§ **What is required**: Print out each entry below exactly; do not carry over any image.

(Version difference data)

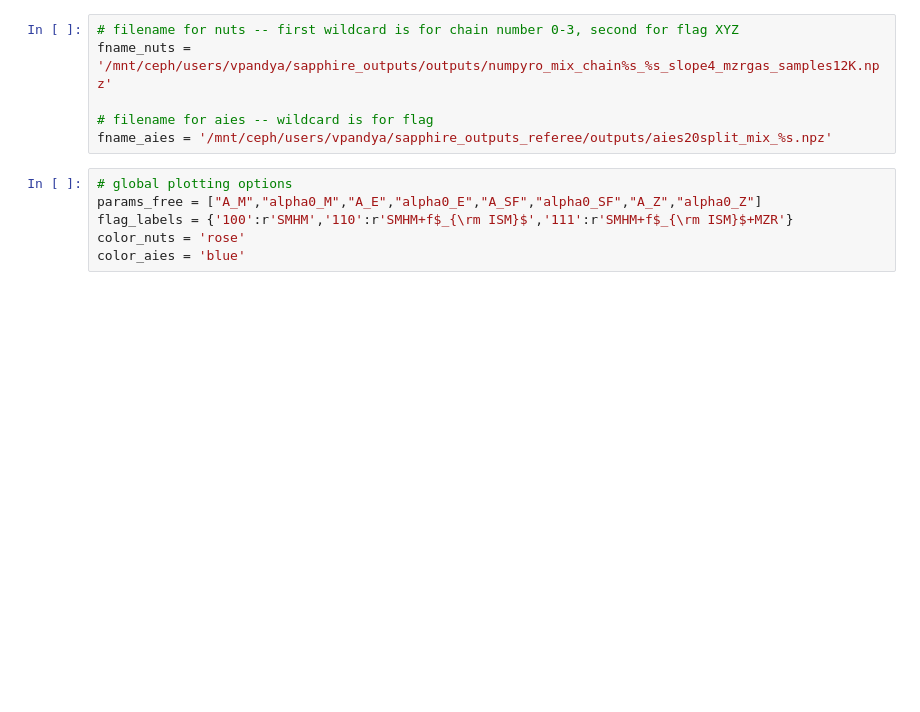
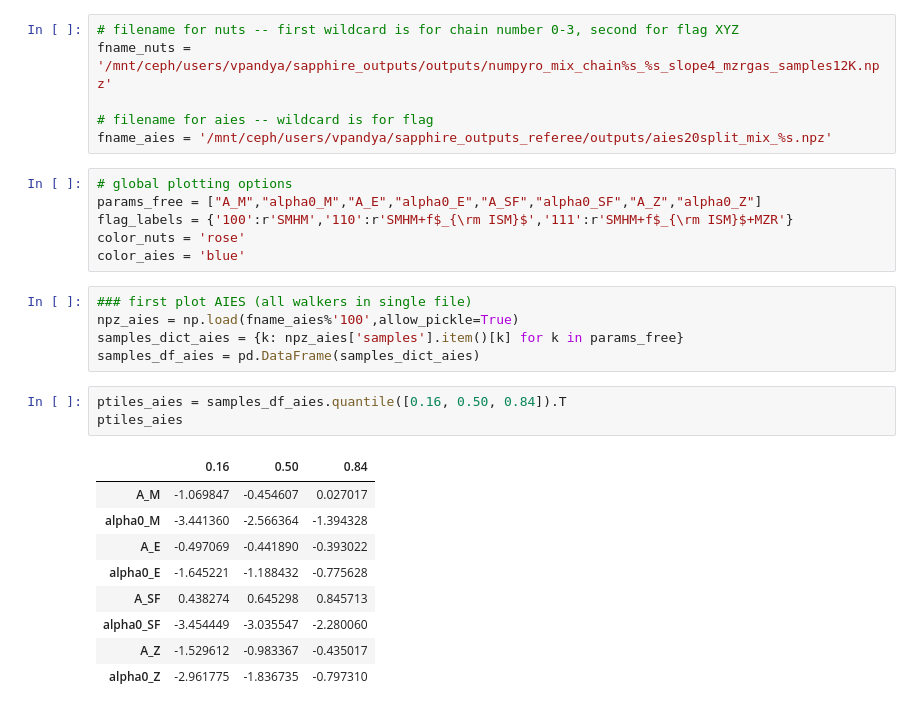
Before and after one commit to virajpandya/sapphire, a Jupyter notebook: demo/pandya26/plotting/compare_aies_nuts.ipynb, the cells around one changed output. Cells and saved outputs as stored; diff of their text form; blank space fills up the shorter version.

```diff
--- a/demo/pandya26/plotting/compare_aies_nuts.ipynb
+++ b/demo/pandya26/plotting/compare_aies_nuts.ipynb
@@ -22,3 +27,21 @@ params_free = ["A_M","alpha0_M","A_E","alpha0_E","A_SF","alpha0_SF","A_Z","alpha
 flag_labels = {'100':r'SMHM','110':r'SMHM+f$_{\rm ISM}$','111':r'SMHM+f$_{\rm ISM}$+MZR'}
 color_nuts = 'rose'
 color_aies = 'blue'
+# %%
+### first plot AIES (all walkers in single file)
+npz_aies = np.load(fname_aies%'100',allow_pickle=True)
+samples_dict_aies = {k: npz_aies['samples'].item()[k] for k in params_free}
+samples_df_aies = pd.DataFrame(samples_dict_aies)
+# %%
+ptiles_aies = samples_df_aies.quantile([0.16, 0.50, 0.84]).T
+ptiles_aies
+# %% [output]
+|  | 0.16 | 0.50 | 0.84 |
+| A_M | -1.069847 | -0.454607 | 0.027017 |
+| alpha0_M | -3.441360 | -2.566364 | -1.394328 |
+| A_E | -0.497069 | -0.441890 | -0.393022 |
+| alpha0_E | -1.645221 | -1.188432 | -0.775628 |
+| A_SF | 0.438274 | 0.645298 | 0.845713 |
+| alpha0_SF | -3.454449 | -3.035547 | -2.280060 |
+| A_Z | -1.529612 | -0.983367 | -0.435017 |
+| alpha0_Z | -2.961775 | -1.836735 | -0.797310 |
```
Also changed, not shown: parts of 6 cells of this notebook, 5 other files.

§ **Answer box**:
Before and after one commit to virajpandya/sapphire, a Jupyter notebook: demo/pandya26/plotting/compare_aies_nuts.ipynb, the cells around one changed output. Cells and saved outputs as stored; diff of their text form; blank space fills up the shorter version.

```diff
--- a/demo/pandya26/plotting/compare_aies_nuts.ipynb
+++ b/demo/pandya26/plotting/compare_aies_nuts.ipynb
@@ -22,3 +27,21 @@ params_free = ["A_M","alpha0_M","A_E","alpha0_E","A_SF","alpha0_SF","A_Z","alpha
 flag_labels = {'100':r'SMHM','110':r'SMHM+f$_{\rm ISM}$','111':r'SMHM+f$_{\rm ISM}$+MZR'}
 color_nuts = 'rose'
 color_aies = 'blue'
+# %%
+### first plot AIES (all walkers in single file)
+npz_aies = np.load(fname_aies%'100',allow_pickle=True)
+samples_dict_aies = {k: npz_aies['samples'].item()[k] for k in params_free}
+samples_df_aies = pd.DataFrame(samples_dict_aies)
+# %%
+ptiles_aies = samples_df_aies.quantile([0.16, 0.50, 0.84]).T
+ptiles_aies
+# %% [output]
+|  | 0.16 | 0.50 | 0.84 |
+| A_M | -1.069847 | -0.454607 | 0.027017 |
+| alpha0_M | -3.441360 | -2.566364 | -1.394328 |
+| A_E | -0.497069 | -0.441890 | -0.393022 |
+| alpha0_E | -1.645221 | -1.188432 | -0.775628 |
+| A_SF | 0.438274 | 0.645298 | 0.845713 |
+| alpha0_SF | -3.454449 | -3.035547 | -2.280060 |
+| A_Z | -1.529612 | -0.983367 | -0.435017 |
+| alpha0_Z | -2.961775 | -1.836735 | -0.797310 |
```
Also changed, not shown: parts of 6 cells of this notebook, 5 other files.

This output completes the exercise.